Session Summary

Global economy is seeing a multispeed recovery, led by the developed nations and China.

Headwinds to growth remain elevated.

These include the emergence of new Covid variants, delays in vaccine deployments, rebalancing of China’s economy and normalisation of interest rates. Nonetheless, recovery would be supported by the release of pent-up demand and a new capex cycle.

A shorter and more volatile cycle.

The swift rebound was observed across markets, including equity and property. Concerns on asset bubbles persist driven by low yields and strong earnings.

Domestically in Malaysia, growth trajectory is conditional on the framing of the new narrative.

Relative to the Global Financial Crisis (10% of GDP), less stimulus is deployed in the current crisis (6% of GDP), amid a narrow fiscal pace. Restructuring of fiscal expenditure and revenue (e.g., broaden tax base) is vital.

Tactical asset allocation from the perspective of different horizons.

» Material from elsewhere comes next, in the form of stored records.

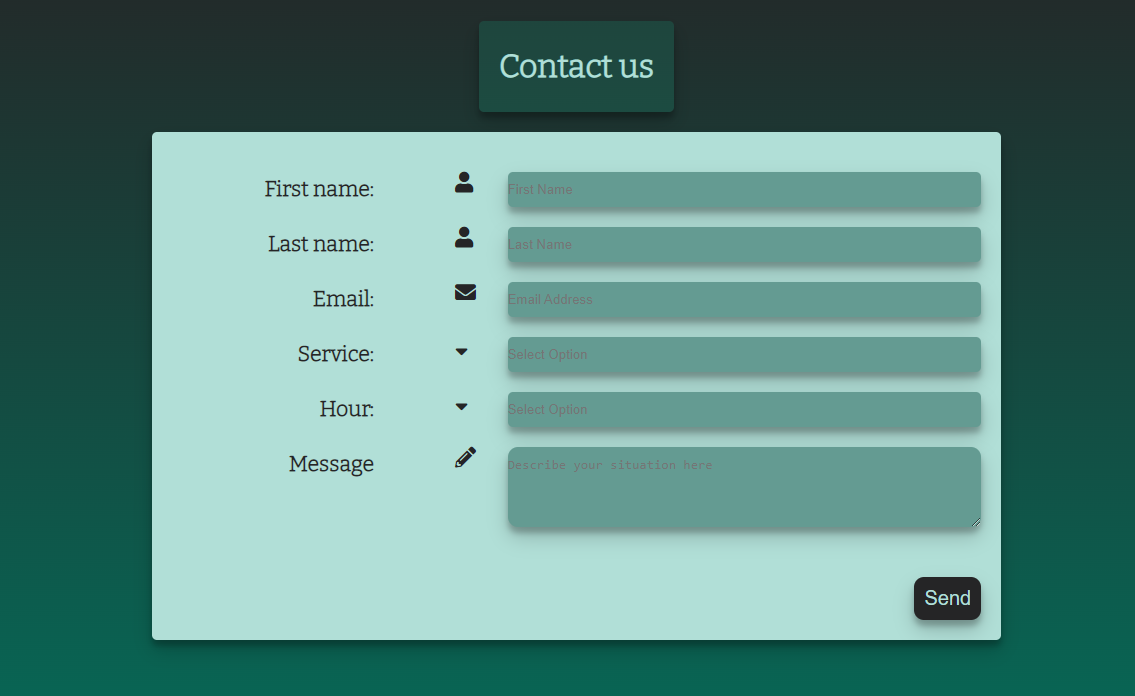
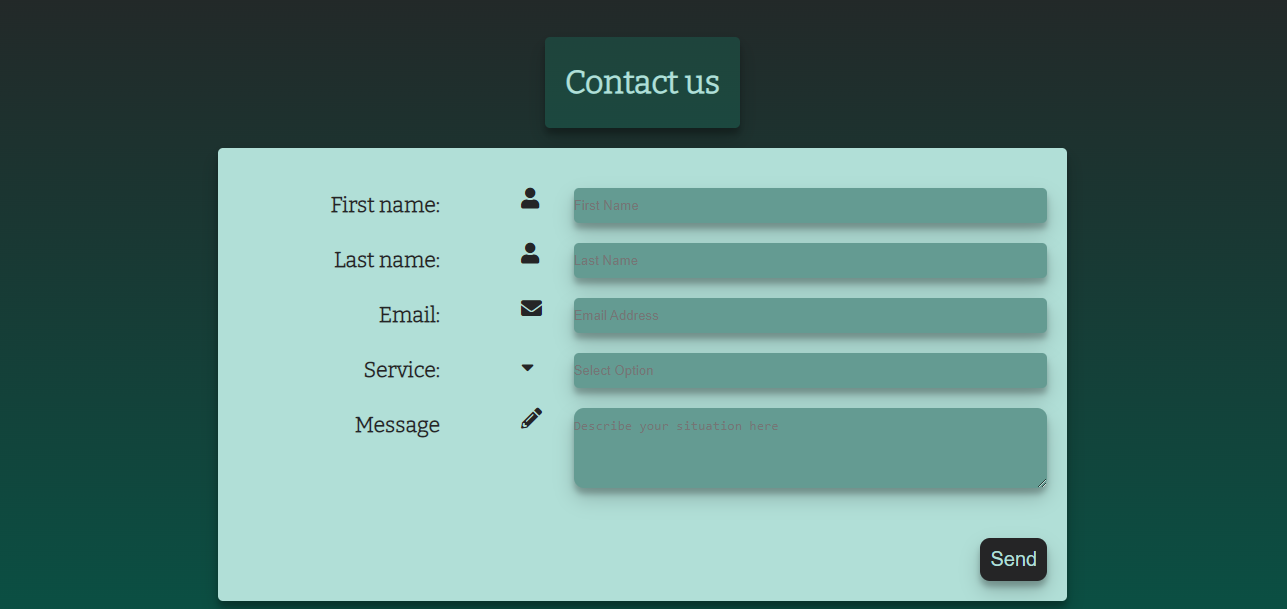
form update

diff --git a/booking.html b/booking.html
@@ -31,7 +31,7 @@
         <h2>Contact us</h2>
     <div id="form_container">
     <!--Form-->
-    <form method="post">
+    <form method="post" action="https://formdump.codeinstitute.net/">
         <!--First and last name-->
         <div class="labelleft"><label for="fname">First name:</label></div>
         <div class="inputright"> <span><i class="fa fa-user" aria-hidden="true"></i></span><input type="text" id="fname" name="fname"  placeholder="First Name" required></div><br>
@@ -47,13 +47,6 @@
 		<option value="1 on 1 session"></option>  
 		<option value="Movement class"></option>
         </datalist></div><br>
-        <!--Datalist shedule options-->
-        <div class="labelleft"><label for="hour_choice">Hour:</label></div>
-        <div class="inputright"><span><i class="fa fa-sort-desc" aria-hidden="true"></i></span><input list="hour_option" id="hour_choice" name="hour_choice" type="text" placeholder="Select Option" />
-        <datalist id="hour_option">
-            <option value="Mornings"></option>  
-            <option value="Afternoons"></option>
-            </datalist></div><br>
         <!--Description of what is happening with the pacient-->
         <div class="labelleft"><label for="explanation">Message</label></div><br>
         <div class="inputright"> <span><i class="fa fa-pencil" aria-hidden="true"></i></span><textarea id="explanation" name="explanation" rows="4" cols="50" placeholder="Describe your situation here"></textarea></div><br>

diff --git a/README.md b/README.md
@@ -3,6 +3,9 @@
 ## Introduction
 Human health is manual therapy and yoga service for everyone. Located in Bilbao, it provides the highest standard in healing through mechanical ways of treatment. The pactioner focuses on using his hand, nutrition and movement to improve health in the patients. The aim of this project is to give visibility to this practioner, showing the methods and techniques he uses in his clinic.
 
+A live website can be found [here](https://rubengardner.github.io/osteopathyweb/index.html).
+  ![Website preview](./assets/images/responsive_devices.png)
+
 ## Table of Contents 
 
 # Table of Contents
@@ -238,7 +241,7 @@ The site was deployed to GitHub pages using the following steps:
 - Select pages on the left menu bar.
 - Click on the master branch and save.
 - This will now generate a link with your website live.
-- The live link can be found here - (https://dhakal79.github.io/Portfolio-project-MS1/)
+- The live link can be found here - (https://rubengardner.github.io/osteopathyweb/)
 
   # Credits
 
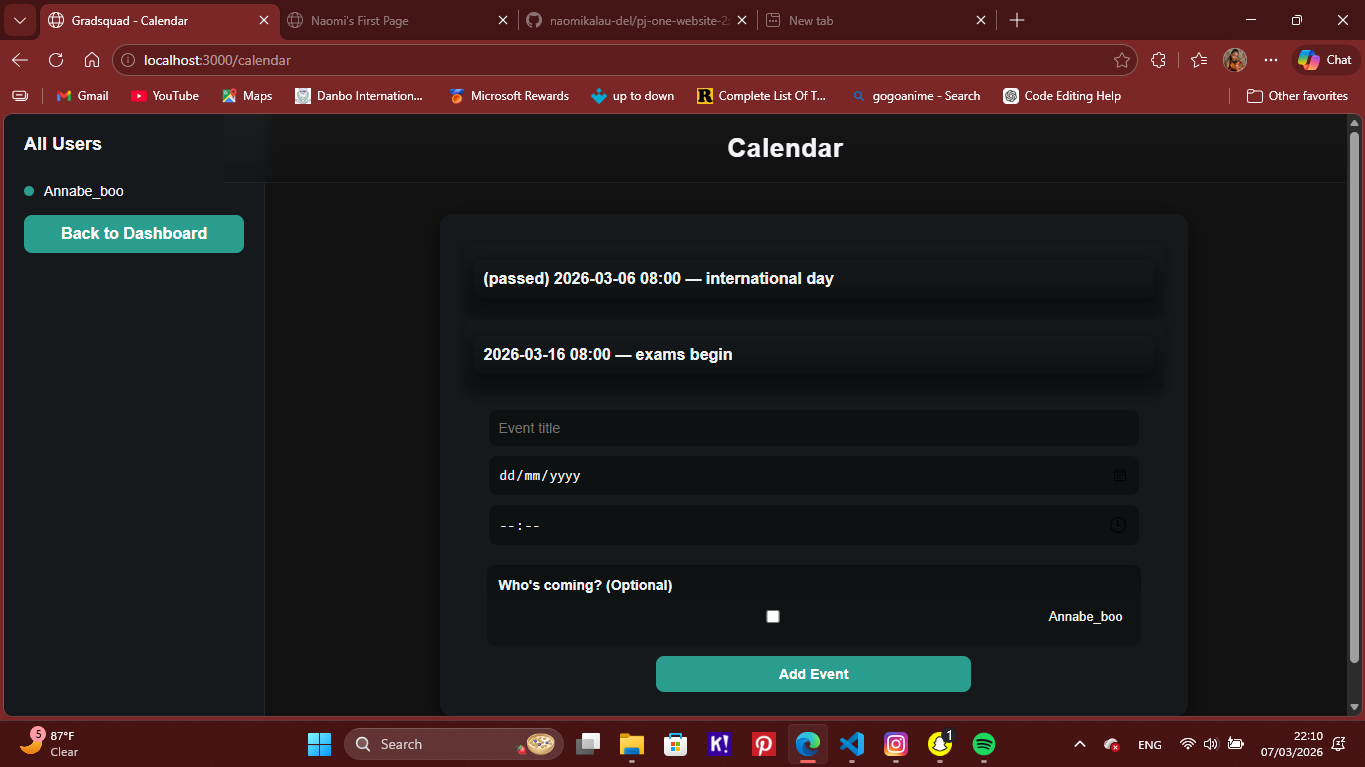
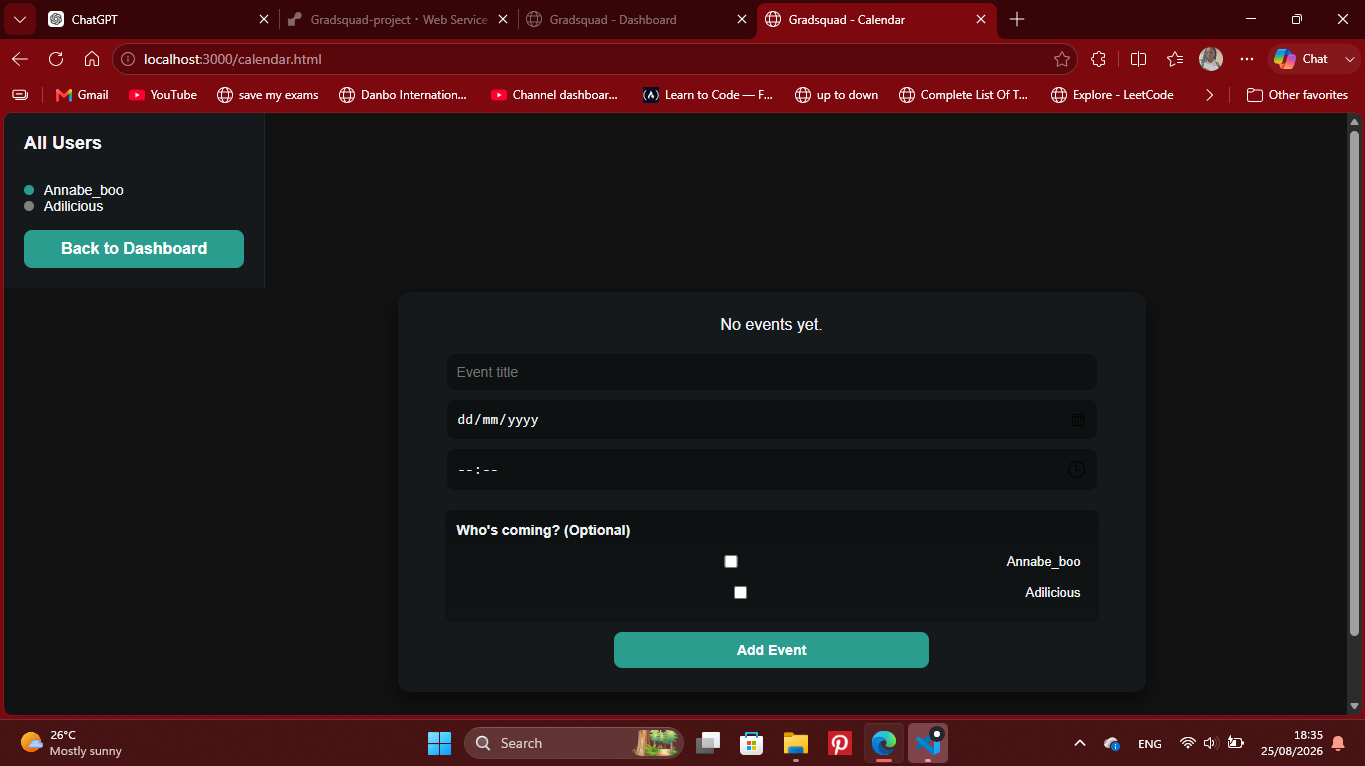
Finalize app layout and screenshots

diff --git a/home.html b/home.html
@@ -17,6 +17,9 @@
         padding: 0;
         display: flex;
         flex-direction: column;
+        min-height: 100vh;
+        padding-top: 96px;
+        box-sizing: border-box;
       }
       
       header {
@@ -36,14 +39,31 @@
       h1 { 
         display: none;
       }
+
+      .welcome-title {
+        display: block;
+        position: fixed;
+        top: 0;
+        left: 0;
+        z-index: 100;
+        width: 100%;
+        box-sizing: border-box;
+        margin: 0;
+        padding: 28px 20px;
+        font-size: 2em;
+        color: #fff;
+        background: #0f1416;
+      }
       
       .forms-container {
         display: flex;
         justify-content: center;
         gap: 80px;
         max-width: 1000px;
-        margin: 0 auto;
-        padding: 40px 20px 40px 20px;
+        margin: auto auto -48px;
+        padding: 40px 20px;
+        position: relative;
+        top: 96px;
       }
       
       .form-section {
@@ -51,11 +71,15 @@
         width: 320px;
       }
       
-      .form-section h2 {
+      .form-title {
         margin: 0 0 30px 0;
         font-size: 1.8em;
-        color: #333;
+        color: #fff !important;
         font-weight: 700;
+        display: block;
+        position: relative;
+        z-index: 1;
+        text-align: center;
       }
       
       form {
@@ -116,9 +140,11 @@
     </style>
   </head>
   <body>
+    <h1 class="welcome-title">Welcome to the Digital Memory Box: 2K27 🎓</h1>
+
     <div class="forms-container">
       <div class="form-section">
-        <h2>Sign Up</h2>
+        <div class="form-title">Sign Up</div>
         <form id="signupForm">
           <input id="signupNickname" placeholder="Nickname" autocomplete="off" />
           <input id="signupPassword" type="password" placeholder="Password" autocomplete="off" />
@@ -132,7 +158,7 @@
       </div>
 
       <div class="form-section">
-        <h2>Log In</h2>
+        <div class="form-title">Login</div>
         <form id="loginForm">
           <input id="loginNickname" placeholder="Nickname" autocomplete="off" />
           <input id="loginPassword" type="password" placeholder="Password" autocomplete="off" />

diff --git a/sidebar.js b/sidebar.js
@@ -5,7 +5,6 @@
 async function loadSidebar(showBackButton = true){
   const sidebar = document.createElement("aside");
   sidebar.className = "sidebar";
-  sidebar.style.position = "relative"; // needed for bottom-left icon
 
   sidebar.innerHTML = `
     <h2>All Users</h2>

diff --git a/README.md b/README.md
@@ -7,7 +7,7 @@ a platform for my best friends and i to connect, plan get-togethers and have fun
 Below are some screenshots of the application interface.
 
 ## Home
-![Home](assets/home.png)
+![Home](assets/login%20page.png)
 
 ## Dashboard
 ![Dashboard](assets/dashboard.png)
@@ -19,19 +19,21 @@ Below are some screenshots of the application interface.
 ![Calendar](assets/calendar.png)
 
 ## Chat
-![Chat](assets/chat.png)
+![Chat 1](assets/chat%201.png)
+![Chat 2](assets/chat%202.png)
 
 ## Profile
-![Profile](assets/profile.png)
+![Profile 1](assets/profile%201.png)
+![Profile 2](assets/profile%202.png)
 
 ## Settings
 ![Settings](assets/settings.png)
 
 ## Birthday Feature
-![Birthday](assets/birthday.png)
+![Birthday](assets/birthdays.png)
 
 ## Photos
-![Photos](assets/photos.png)
+![Photos](assets/photo%20album.png)
 
 ---
 
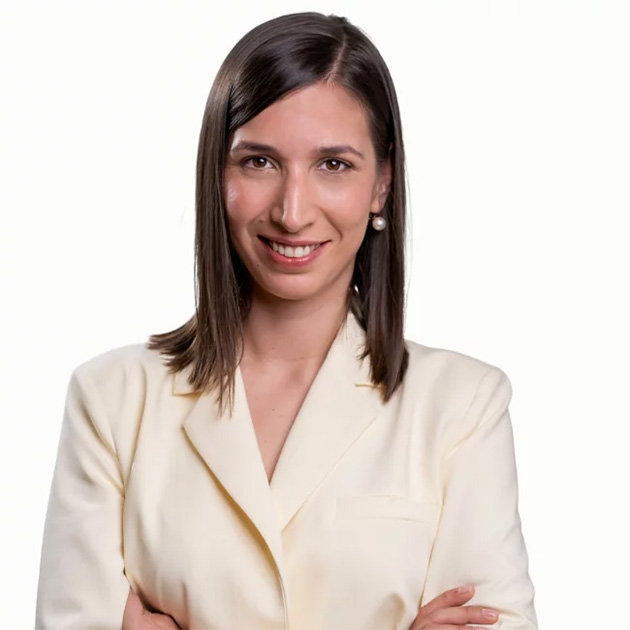
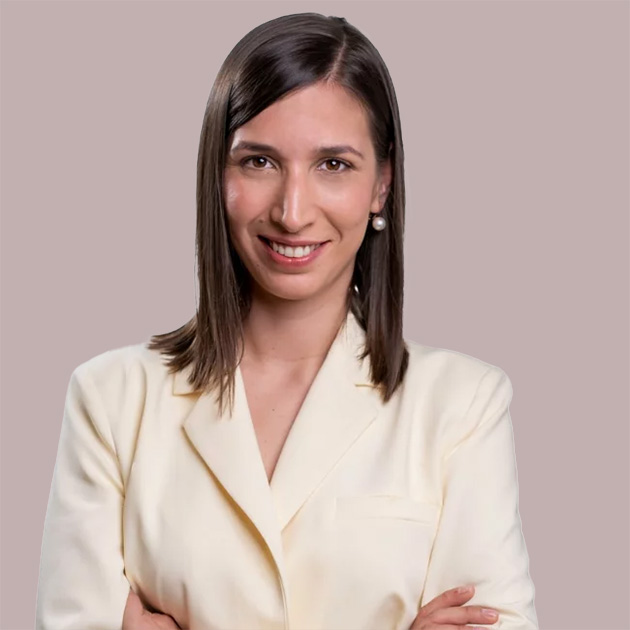
add breadtext 2

diff --git a/app/ui/main/herobanner.tsx b/app/ui/main/herobanner.tsx
@@ -27,7 +27,7 @@ export default function HeroBanner({page = 'home'}) {
 					<h1 className="banner_big_title">						
 						{t('title')}
 					</h1>
-					{ page === 'soon' && ( <p className="banner_subdescription">{t('subtitle2')}</p> )}					
+					<p className="banner_subdescription">{t('subtitle2')}</p>				
 					<p className="banner_description">{t('subtitle')}</p>					
 					{ page === 'home' && (
 					<form action="#" onSubmit={handleSearch}>
@@ -67,7 +67,7 @@ export default function HeroBanner({page = 'home'}) {
 						</div>
 						<div className="child_image image_wrap_2">
 							<div className="layer" data-depth="0.2">
-								<Image src="/assets/images/banner/hero_banner_img_3.jpg" width={518} height={345} alt="Collab – Online Learning Platform"/>
+								<Image src="/assets/images/banner/hero_banner_img_6.jpg" width={518} height={345} alt="Collab – Online Learning Platform"/>
 							</div>
 						</div>
 						<div className="child_image image_wrap_3">

diff --git a/app/ui/main/testimonials.tsx b/app/ui/main/testimonials.tsx
@@ -37,7 +37,7 @@ export default function Testimonials() {
 					<div className="carousel_item">
 						<div className="testimonial_item_2">
 							<div className="testimonial_image ms-0" style={{backgroundImage: "url('/assets/images/shape/shape_img_6.png')"}}>
-								<Image src="/assets/images/testimonial/Varga_Greta_profil.jpg" width={630} height={630} alt="Collab – Online Learning Platform"/>
+								<Image src="/assets/images/testimonial/Varga_Greta_profil2.jpg" width={630} height={630} alt="Collab – Online Learning Platform"/>
 							</div>
 							<div className="testimonial_content">
 								<div className="quote_icon">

Barbell investment strategy implemented in the medium-term. Value stocks benefit from positive vaccine developments and physical proximity, while growth stocks benefit from concerns on Delta variant, social distancing measures and the rise of virtual world. This strategy works well as the path to reopening is not straight.

Remain vigilant by focusing on quality stocks.

These include firms with solid underlying fundamentals, high profitability, manageable debt and consistent earnings. Quality stocks are trading at the cheapest level in two decades, registering as amongst the best performing factors this year.

Shift towards a hybrid asset allocation model.

60/40 asset allocation formula is forecasted to generate 3.5% return, lower than the 10% return in the past four decades. Given the prolonged low yield environment, a hybrid asset allocation model is recommended, encompassing of fixed income with equity-like returns.

Investors need to be opportunistic and diversify risk against policy headwinds in China.

Chinese government’s fixed income offers good risk-adjusted returns.

Given the yield differential with developed markets, stable currency and low allocations by global investors, Chinese government bond is an attractive asset class for diversification. Bullish on China in the long term, as the nation continues to develop its capital market and as its economy expands further.

Investing in China is not optional, need to diversify and manage regulatory risks as the economy still provides big potential.

Common prosperity is a long-term development goal, that focuses on the new economy. More regulations are expected in the areas of housing, transportation and education that impact middle-income class. There is still opportunity in a disciplined allocation to China and we need to identify factors that drive alpha.

Alternative data is an integral input for investment decisions in China.

China has an abundance of high-conviction and valuable alternative data (e.g., credit cards, job posting, social networks), with strong predictive power and granularity, as opposed to what is available in the US.